>>>>
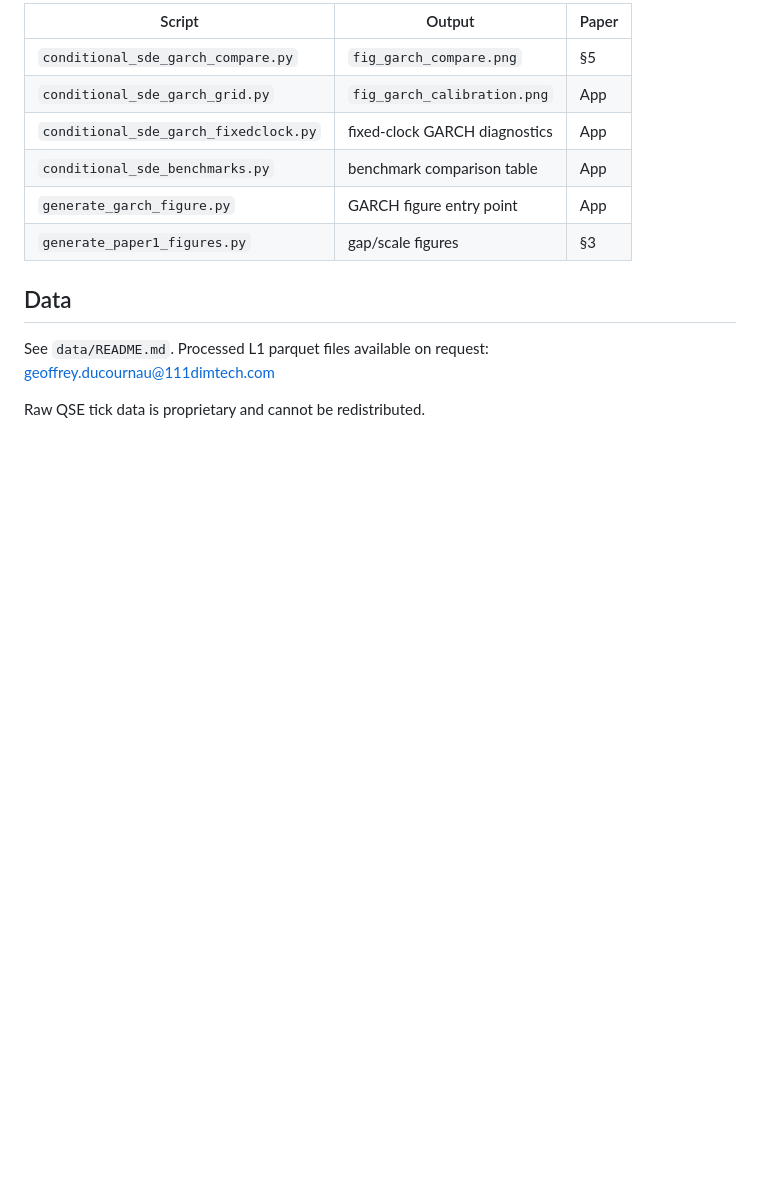
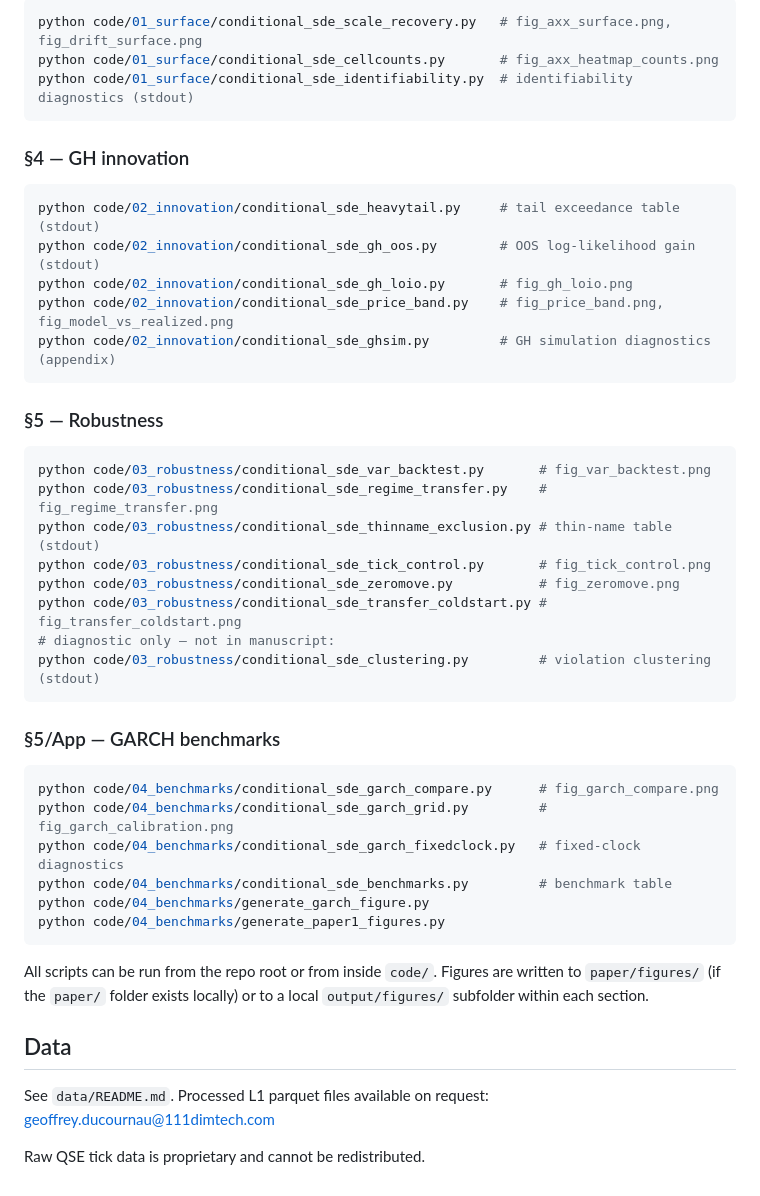
Before and after one commit to Geoffrey313/microdiffusion, a Markdown page: README.md, the part around one of its changes. Rendered like a GitHub page; blank space fills up the shorter version.

````diff
--- a/README.md
+++ b/README.md
@@ -73,12 +61,47 @@ from the `code/` root via `CODE = Path(__file__).resolve().parents[1]`.
 
-| Script | Output | Paper |
-|--------|--------|-------|
-| `conditional_sde_garch_compare.py` | `fig_garch_compare.png` | §5 |
-| `conditional_sde_garch_grid.py` | `fig_garch_calibration.png` | App |
-| `conditional_sde_garch_fixedclock.py` | fixed-clock GARCH diagnostics | App |
-| `conditional_sde_benchmarks.py` | benchmark comparison table | App |
-| `generate_garch_figure.py` | GARCH figure entry point | App |
-| `generate_paper1_figures.py` | gap/scale figures | §3 |
+```bash
+python code/01_surface/conditional_sde_scale_recovery.py   # fig_axx_surface.png, fig_drift_surface.png
+python code/01_surface/conditional_sde_cellcounts.py       # fig_axx_heatmap_counts.png
+python code/01_surface/conditional_sde_identifiability.py  # identifiability diagnostics (stdout)
+```
+
+### §4 — GH innovation
+
+```bash
+python code/02_innovation/conditional_sde_heavytail.py     # tail exceedance table (stdout)
+python code/02_innovation/conditional_sde_gh_oos.py        # OOS log-likelihood gain (stdout)
+python code/02_innovation/conditional_sde_gh_loio.py       # fig_gh_loio.png
+python code/02_innovation/conditional_sde_price_band.py    # fig_price_band.png, fig_model_vs_realized.png
+python code/02_innovation/conditional_sde_ghsim.py         # GH simulation diagnostics (appendix)
+```
+
+### §5 — Robustness
+
+```bash
+python code/03_robustness/conditional_sde_var_backtest.py       # fig_var_backtest.png
+python code/03_robustness/conditional_sde_regime_transfer.py    # fig_regime_transfer.png
+python code/03_robustness/conditional_sde_thinname_exclusion.py # thin-name table (stdout)
+python code/03_robustness/conditional_sde_tick_control.py       # fig_tick_control.png
+python code/03_robustness/conditional_sde_zeromove.py           # fig_zeromove.png
+python code/03_robustness/conditional_sde_transfer_coldstart.py # fig_transfer_coldstart.png
+# diagnostic only — not in manuscript:
+python code/03_robustness/conditional_sde_clustering.py         # violation clustering (stdout)
+```
+
+### §5/App — GARCH benchmarks
+
+```bash
+python code/04_benchmarks/conditional_sde_garch_compare.py      # fig_garch_compare.png
+python code/04_benchmarks/conditional_sde_garch_grid.py         # fig_garch_calibration.png
+python code/04_benchmarks/conditional_sde_garch_fixedclock.py   # fixed-clock diagnostics
+python code/04_benchmarks/conditional_sde_benchmarks.py         # benchmark table
+python code/04_benchmarks/generate_garch_figure.py
+python code/04_benchmarks/generate_paper1_figures.py
+```
+
+All scripts can be run from the repo root or from inside `code/`. Figures are written to
+`paper/figures/` (if the `paper/` folder exists locally) or to a local `output/figures/`
+subfolder within each section.
 
 ## Data
 
````
Also changed, not shown: other parts of README.md (+22 -34 lines).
<<<<
> Directions for this task:
Give back the records above exactly. Pictures stay out.

> Result:
Before and after one commit to Geoffrey313/microdiffusion, a Markdown page: README.md, the part around one of its changes. Rendered like a GitHub page; blank space fills up the shorter version.

````diff
--- a/README.md
+++ b/README.md
@@ -73,12 +61,47 @@ from the `code/` root via `CODE = Path(__file__).resolve().parents[1]`.
 
-| Script | Output | Paper |
-|--------|--------|-------|
-| `conditional_sde_garch_compare.py` | `fig_garch_compare.png` | §5 |
-| `conditional_sde_garch_grid.py` | `fig_garch_calibration.png` | App |
-| `conditional_sde_garch_fixedclock.py` | fixed-clock GARCH diagnostics | App |
-| `conditional_sde_benchmarks.py` | benchmark comparison table | App |
-| `generate_garch_figure.py` | GARCH figure entry point | App |
-| `generate_paper1_figures.py` | gap/scale figures | §3 |
+```bash
+python code/01_surface/conditional_sde_scale_recovery.py   # fig_axx_surface.png, fig_drift_surface.png
+python code/01_surface/conditional_sde_cellcounts.py       # fig_axx_heatmap_counts.png
+python code/01_surface/conditional_sde_identifiability.py  # identifiability diagnostics (stdout)
+```
+
+### §4 — GH innovation
+
+```bash
+python code/02_innovation/conditional_sde_heavytail.py     # tail exceedance table (stdout)
+python code/02_innovation/conditional_sde_gh_oos.py        # OOS log-likelihood gain (stdout)
+python code/02_innovation/conditional_sde_gh_loio.py       # fig_gh_loio.png
+python code/02_innovation/conditional_sde_price_band.py    # fig_price_band.png, fig_model_vs_realized.png
+python code/02_innovation/conditional_sde_ghsim.py         # GH simulation diagnostics (appendix)
+```
+
+### §5 — Robustness
+
+```bash
+python code/03_robustness/conditional_sde_var_backtest.py       # fig_var_backtest.png
+python code/03_robustness/conditional_sde_regime_transfer.py    # fig_regime_transfer.png
+python code/03_robustness/conditional_sde_thinname_exclusion.py # thin-name table (stdout)
+python code/03_robustness/conditional_sde_tick_control.py       # fig_tick_control.png
+python code/03_robustness/conditional_sde_zeromove.py           # fig_zeromove.png
+python code/03_robustness/conditional_sde_transfer_coldstart.py # fig_transfer_coldstart.png
+# diagnostic only — not in manuscript:
+python code/03_robustness/conditional_sde_clustering.py         # violation clustering (stdout)
+```
+
+### §5/App — GARCH benchmarks
+
+```bash
+python code/04_benchmarks/conditional_sde_garch_compare.py      # fig_garch_compare.png
+python code/04_benchmarks/conditional_sde_garch_grid.py         # fig_garch_calibration.png
+python code/04_benchmarks/conditional_sde_garch_fixedclock.py   # fixed-clock diagnostics
+python code/04_benchmarks/conditional_sde_benchmarks.py         # benchmark table
+python code/04_benchmarks/generate_garch_figure.py
+python code/04_benchmarks/generate_paper1_figures.py
+```
+
+All scripts can be run from the repo root or from inside `code/`. Figures are written to
+`paper/figures/` (if the `paper/` folder exists locally) or to a local `output/figures/`
+subfolder within each section.
 
 ## Data
 
````
Also changed, not shown: other parts of README.md (+22 -34 lines).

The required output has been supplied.